R with remote databases Exercises (Part-1)

[This article was first published on R-exercises, and kindly contributed to R-bloggers]. (You can report issue about the content on this page here)
Want to share your content on R-bloggers? click here if you have a blog, or here if you don't.

This is common case when working with data that your source is a remote database. Usual ways to cope this when using R is either to load all the data into R or to perform the heaviest joins and aggregations with SQL before loading the data. Both of them have cons: the former one is limited by the memory capacity and may be very slow and the later forces you to use two technologies thus is more complicated and prone to errors. Solution to these problems is to use dplyr with dbplyr to communicate with database backend. This allows user to write dplyr code that is translated to SQL and executed at database server. One can say that this combines advantages of the two standard solutions and gets rid of their disadvantages.

This is the first part of R with remote databases series. For other parts follow the tag databases.

The reader is assumed to know basics of dplyr and SQL. If you want to practice dplyr first there is great series of exercises Data wrangling: Transforming available. For quick introduction to dplyr with database backend I recommend this vignette.

Answers to the exercises are available here.

If you obtained a different (correct) answer than those listed on the solutions page, please feel free to post your answer as a comment on that page.

Exercise 1
Load libraries: dplyr, dbplyr, DBI, RSQLite, nycflights13. Create a connection to temporal in-memory SQLite database (the database will be created on-the-fly so you do not have to take care of this).

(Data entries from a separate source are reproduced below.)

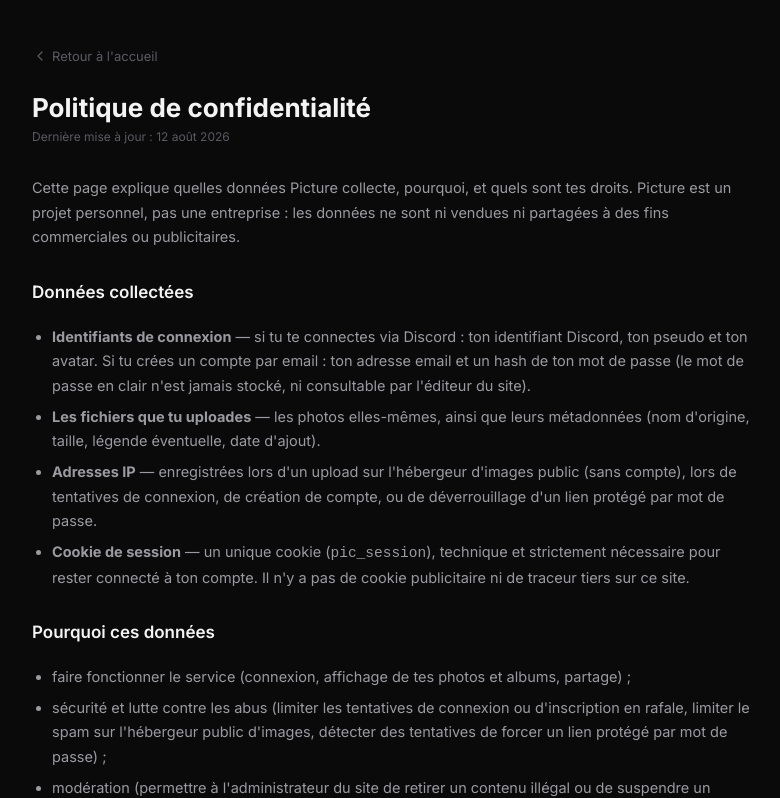
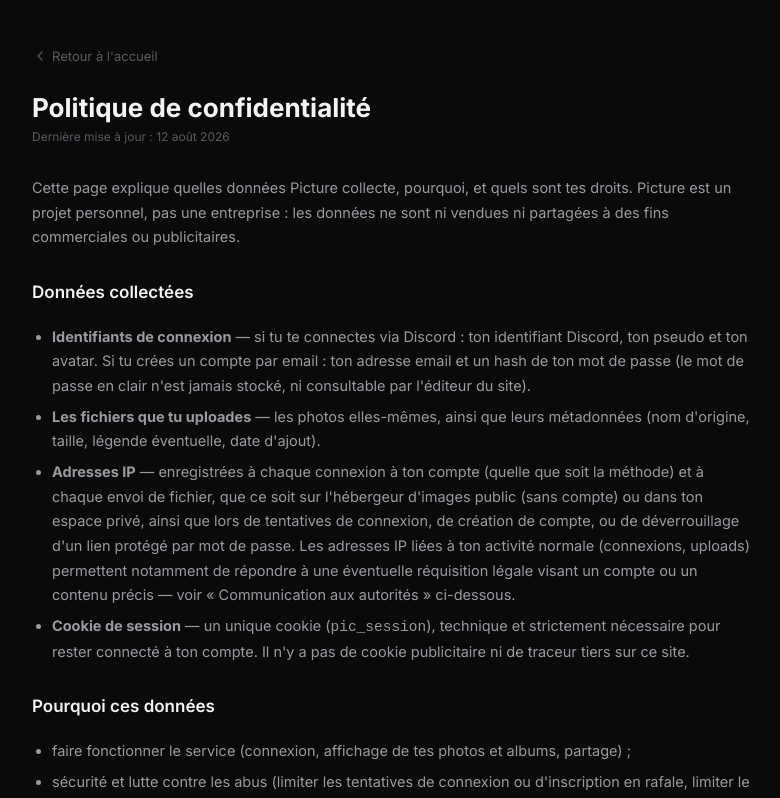
Before and after one commit to Hugo3400/picture-iodev, a Next.js app: page /confidentialite in a window 1280 px wide. Shown: the top 798 px of the page, without its empty margins (248-1028 px from the left). Built offline with nearby package versions, Linux system fonts and the light colour scheme.

Commit message:
Mise à jour de la politique de confidentialité : précisions sur la conservation des adresses IP et leur utilisation légale

```diff
--- a/app/confidentialite/page.tsx
+++ b/app/confidentialite/page.tsx
@@ -24,8 +24,12 @@
           d'origine, taille, légende éventuelle, date d'ajout).
         </li>
         <li>
-          <strong>Adresses IP</strong> — enregistrées lors d'un upload sur l'hébergeur d'images public (sans compte), lors
-          de tentatives de connexion, de création de compte, ou de déverrouillage d'un lien protégé par mot de passe.
+          <strong>Adresses IP</strong> — enregistrées à chaque connexion à ton compte (quelle que soit la méthode) et à
+          chaque envoi de fichier, que ce soit sur l'hébergeur d'images public (sans compte) ou dans ton espace privé,
+          ainsi que lors de tentatives de connexion, de création de compte, ou de déverrouillage d'un lien protégé par mot
+          de passe. Les adresses IP liées à ton activité normale (connexions, uploads) permettent notamment de répondre à
+          une éventuelle réquisition légale visant un compte ou un contenu précis — voir « Communication aux autorités »
+          ci-dessous.
         </li>
         <li>
           <strong>Cookie de session</strong> — un unique cookie (<code>pic_session</code>), technique et strictement
@@ -53,7 +57,9 @@
         Les données de compte et les fichiers sont conservés tant que le compte existe. Les images de l'hébergeur public
         (sans compte) sont supprimées automatiquement à la date d'expiration choisie au moment de l'envoi. Les adresses IP
         liées à la sécurité (tentatives de connexion, d'inscription, de déverrouillage de lien) sont conservées pour une
-        durée limitée, le temps nécessaire à la détection d'abus.
+        durée limitée, le temps nécessaire à la détection d'abus. Les adresses IP liées aux connexions et aux envois de
+        fichiers d'un compte sont conservées tant que le compte existe, pour les mêmes finalités de sécurité et de réponse
+        à une éventuelle obligation légale.
       </p>
 
       <h2 style={legalStyles.h2}>Communication aux autorités</h2>
```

Exercise 2
Upload data sets nycflights13::flights and nycflights13::planes to the database as non temporal tables.

Exercise 3
List names of columns in flights table (hint: There is a function in DBI package for this).

Exercise 4
Use SQL query to count number of flights per carrier and pull it to a local tibble.

Exercise 5
Do the same thing using dplyr verbs instead of SQL.

Exercise 6
Calculate number of flights, mean and total distance per plane, discard records with NA at tailnum column and save it to temporal table.

Learn more about Data Pre-Processing in the online course R Data Pre-Processing & Data Management – Shape your Data!. In this course you will learn how to:

  • import data into R in several ways while also beeing able to identify a suitable import tool
  • use SQL code within R
  • And much more

Exercise 7
List all the tables in the database (hint: There is a function in DBI package for this).

Exercise 8
Use head(), tail() and nrow() to investigate table planes. Do you understand why the latter two do not work?

Exercise 9
Join the table from exercise 6 with planes table and without pulling the data to local frame find manufacturers and models of 10 planes with the highest total flown distance.

Exercise 10
Check what is the actual SQL query generated by the code you have created in exercise 9.

To leave a comment for the author, please follow the link and comment on their blog: R-exercises.

R-bloggers.com offers daily e-mail updates about R news and tutorials about learning R and many other topics. Click here if you're looking to post or find an R/data-science job.
Want to share your content on R-bloggers? click here if you have a blog, or here if you don't.

Never miss an update!
Subscribe to R-bloggers to receive
e-mails with the latest R posts.
(You will not see this message again.)

Click here to close (This popup will not appear again)